"Coach Ryan, you can see that he’s upset," Hayes said. "And I just walk up to him, ‘You know all you have to do is put me at the 1, Coach, and I’ll take care of it.’ It gives him a little chuckle. He laughs. He lightens up, and we just go from there. I keep everyone happy-go-lucky."
Added Dekker: "Sometimes the way he talks to Coach is hilarious just because no one else does it. And he’ll talk to Coach. He has like inside jokes with himself to Coach. He’ll call him pops or something under his breath and it makes us all laugh, and Coach will laugh at it. He can really lighten the mood in any room, no matter how stern it is. You’ve got to have that on your team."
While Hayes the jokester has flourished, Hayes the basketball player has put a serious hurting on opponents this season. He is averaging 7.9 points and 2.8 rebounds in 18.0 minutes per game and has become vital as a reserve to Kaminsky and Dekker. He also is shooting 52.4 percent from the field and has recorded more steals (30) than anybody else on the team.
Even while on the court, Hayes acknowledged he sometimes lets some of his natural, engaging personality slip through at inopportune times when talking to Ryan.
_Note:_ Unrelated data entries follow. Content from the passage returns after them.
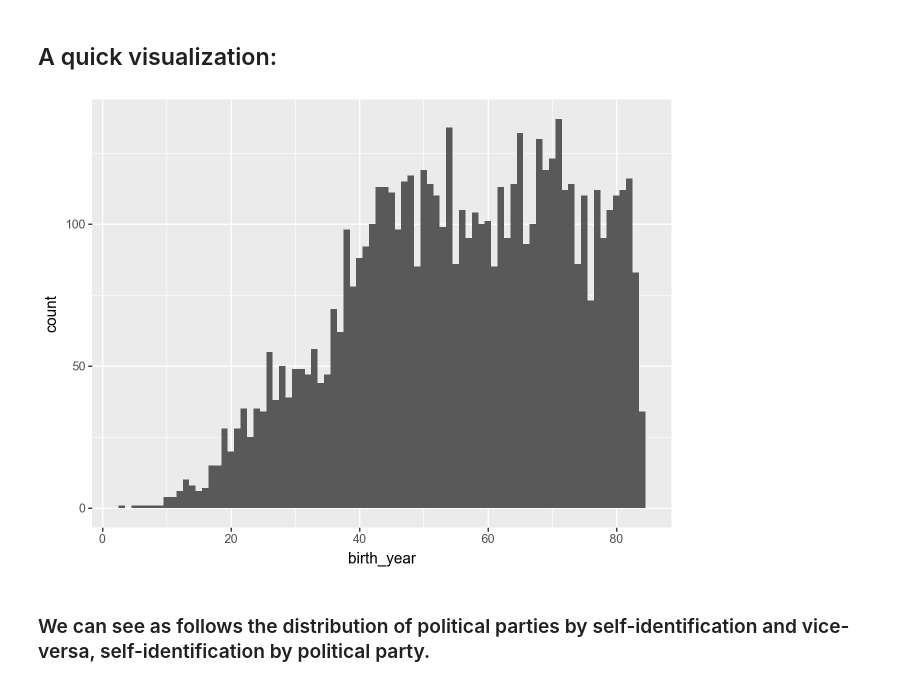
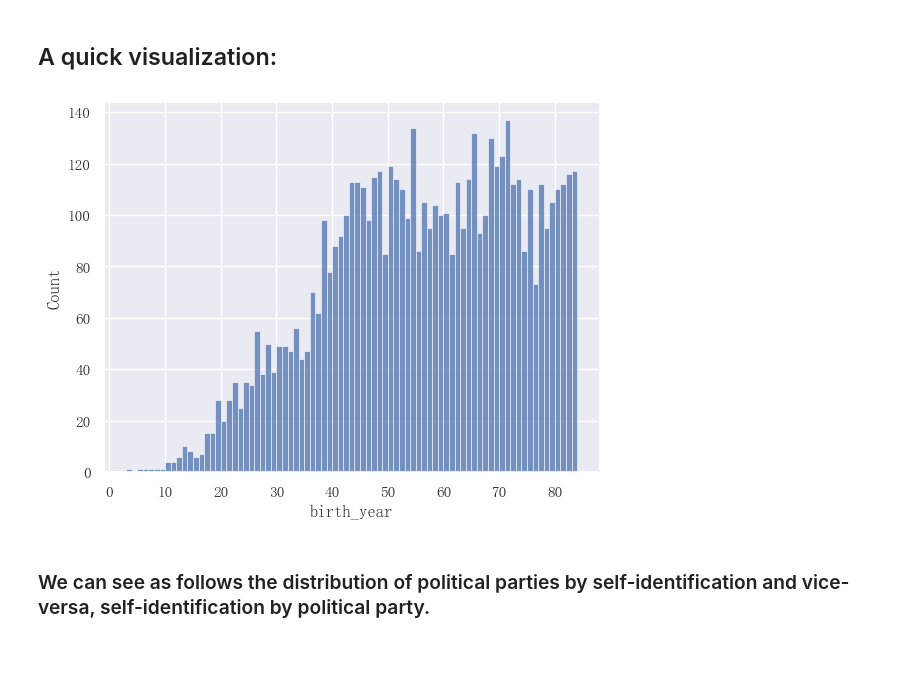
Before and after one commit to faustourrutiareyes/TaiwaneseIdentificationResearch, a Jupyter notebook: main.ipynb, the cells around one changed output. Saved outputs shown, nothing was run; the diff lists cells and outputs as text; code cells hidden in the pictures; blank space fills up the shorter version.

```diff
--- a/main.ipynb
+++ b/main.ipynb
@@ -88,7 +94,9 @@ Index(['psu', 'mothe_house_income', 'gender', 'pre_ele_101', 'zip', 'year',
 # %% [markdown]
 ### And eliminate those which we don't need
 # %%
-data_merge = data_merge.drop(columns = ['zip', 'stratum2', 'year_m', 'wave', 'psu', 'wsel', 'id', 'qtype', 'ssu'])
+data_merge = data_merge.drop(
+    columns=["zip", "stratum2", "year_m", "wave", "psu", "wsel", "id", "qtype", "ssu"]
+)
 # %% [markdown]
 ## Normalizing of variables in each column for easier navigation.
 # %% [markdown]
@@ -357,10 +455,23 @@ data_merge["month_income"] = pd.Categorical(data_merge["month_income"], categori
 # %%
-data_merge.loc[data_merge['taiwan_indep'].str.contains('現狀') ,'taiwan_indep'] = 'Status Quo'
-data_merge.loc[data_merge['taiwan_indep'].str.contains('統一' ), 'taiwan_indep'] = 'Unification'
-data_merge.loc[data_merge['taiwan_indep'].str.contains('獨立'), 'taiwan_indep'] = 'Independence'
-data_merge.loc[~data_merge['taiwan_indep'].isin(['Status Quo', 'Independence', 'Unification']), 'taiwan_indep'] = 'Other'
+data_merge.loc[data_merge["taiwan_indep"].str.contains("現狀"), "taiwan_indep"] = (
+    "Status Quo"
+)
 
-data_merge['taiwan_indep'].value_counts()
+data_merge.loc[data_merge["taiwan_indep"].str.contains("統一"), "taiwan_indep"] = (
+    "Unification"
+)
+
+data_merge.loc[data_merge["taiwan_indep"].str.contains("獨立"), "taiwan_indep"] = (
+    "Independence"
+)
+
+data_merge.loc[
+    ~data_merge["taiwan_indep"].isin(["Status Quo", "Independence", "Unification"]),
+    "taiwan_indep",
+] = "Other"
+
+
+data_merge["taiwan_indep"].value_counts()
 # %% [output]
 taiwan_indep
 Status Quo      4887
@@ -373,11 +484,15 @@ data_merge.loc[data_merge['religion'].isna(), 'religion'] = 'Other'
 # %% [markdown]
 ## Convert non-categorical columns to categorical
 # %%
-#Finish turning remaining columns into categorical columns based on their post-cleaning unique values
+# Finish turning remaining columns into categorical columns based on their post-cleaning unique values
 for column in data_merge:
-    if data_merge[column].dtype == 'object': #Filter only columns that are still object (i.e. not numeric and not categorical)
+    if (
+        data_merge[column].dtype == "object"
+    ):  # Filter only columns that are still object (i.e. not numeric and not categorical)
         unique_to_cat = data_merge[column].unique()
-        data_merge[column] = pd.Categorical(data_merge[column], categories = unique_to_cat)
+        data_merge[column] = pd.Categorical(
+            data_merge[column], categories=unique_to_cat
+        )
 # %% [markdown]
 ### Compare with column type at the beginning of cleaning section...
 # %%
@@ -412,12 +526,10 @@ sns.set(font="SimSun")
 # %% [markdown]
 ## A quick visualization:
 # %%
-(
-    ggplot()+
-        geom_histogram(aes(x = data_merge['birth_year']), binwidth = 1)
-)
+sns.histplot(data_merge["birth_year"], binwidth=1)
+plt.show()
 # %% [output]
-[figure, old version]
+[figure, new version]
 # %% [markdown]
 ### We can see as follows the distribution of political parties by self-identification and vice-versa, self-identification by political party.
 # %%
```
Also changed, not shown: parts of 38 cells of this notebook, 2 other files.
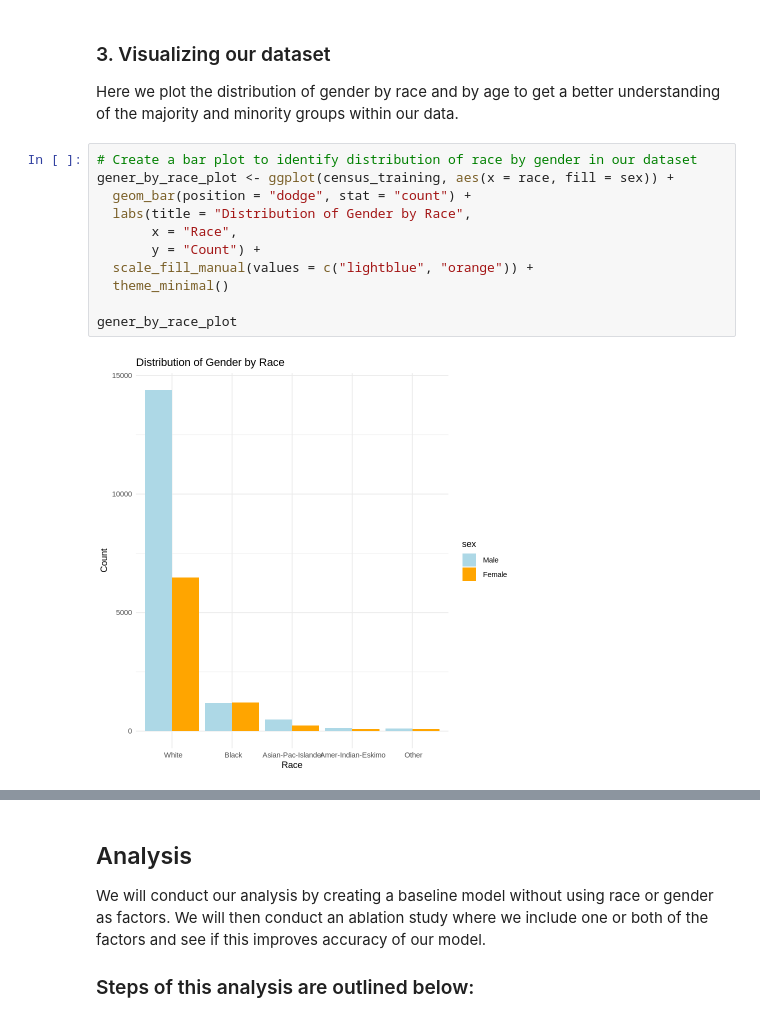
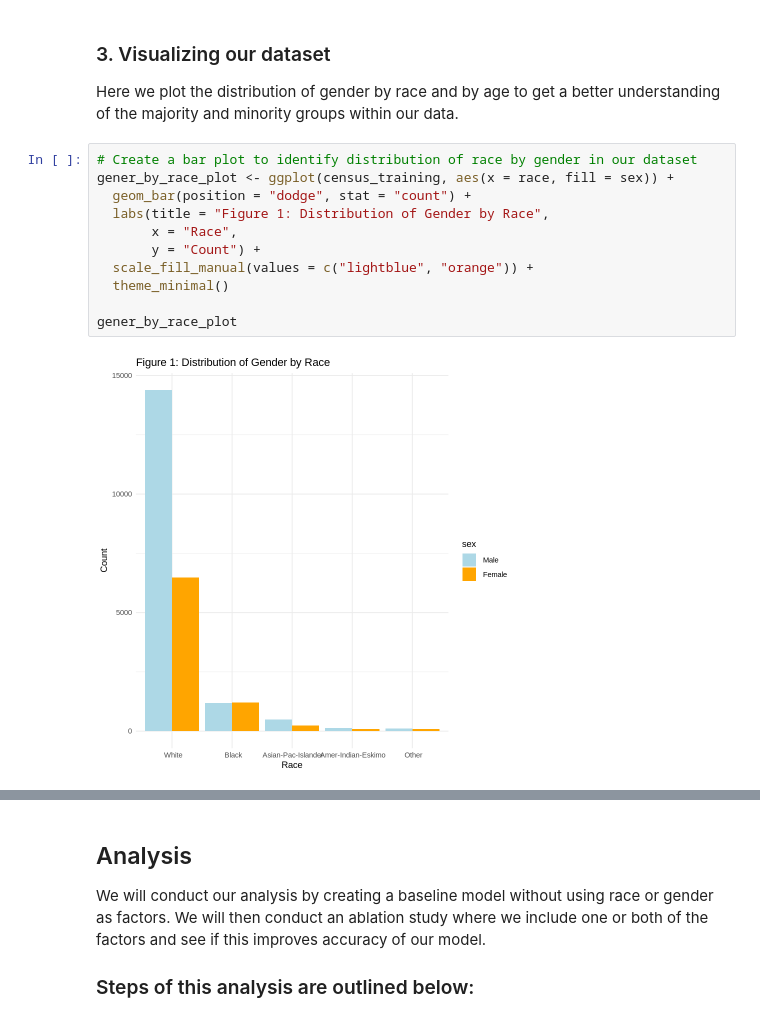
Before and after one commit to Shiva-Chandnani/GROUP_PROJECT, a Jupyter notebook: Final_Report.ipynb, the cells around one changed output, grey strips where cells are left out. Cells and saved outputs as stored; diff of their text form.

```diff
--- a/Final_Report.ipynb
+++ b/Final_Report.ipynb
@@ -161,16 +162,16 @@ Here we plot the distribution of gender by race and by age to get a better under
 # %%
 # Create a bar plot to identify distribution of race by gender in our dataset
 gener_by_race_plot <- ggplot(census_training, aes(x = race, fill = sex)) +
   geom_bar(position = "dodge", stat = "count") +
-  labs(title = "Distribution of Gender by Race",
+  labs(title = "Figure 1: Distribution of Gender by Race",
        x = "Race",
        y = "Count") +
   scale_fill_manual(values = c("lightblue", "orange")) +
   theme_minimal()
 
 gener_by_race_plot
 # %% [output]
-[figure, old version]
+[figure, new version]
 # %%
 # Create a bar plot to identify distribution of ager by gender in our dataset
 gender_by_age_plot <- ggplot(census_training, aes(x = age, fill = sex)) +
```
Also changed, not shown: parts of 37 cells of this notebook.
"I think sometimes I shouldn’t say certain things during games," Hayes said. "But, I mean, they’re said and I think it really does lighten his mood even though you may not be able to see it directly because he always does look angry on the sideline.
"I feel like deep inside, he’s a little happier."
With Hayes performing both on and off the court, so is Wisconsin’s team.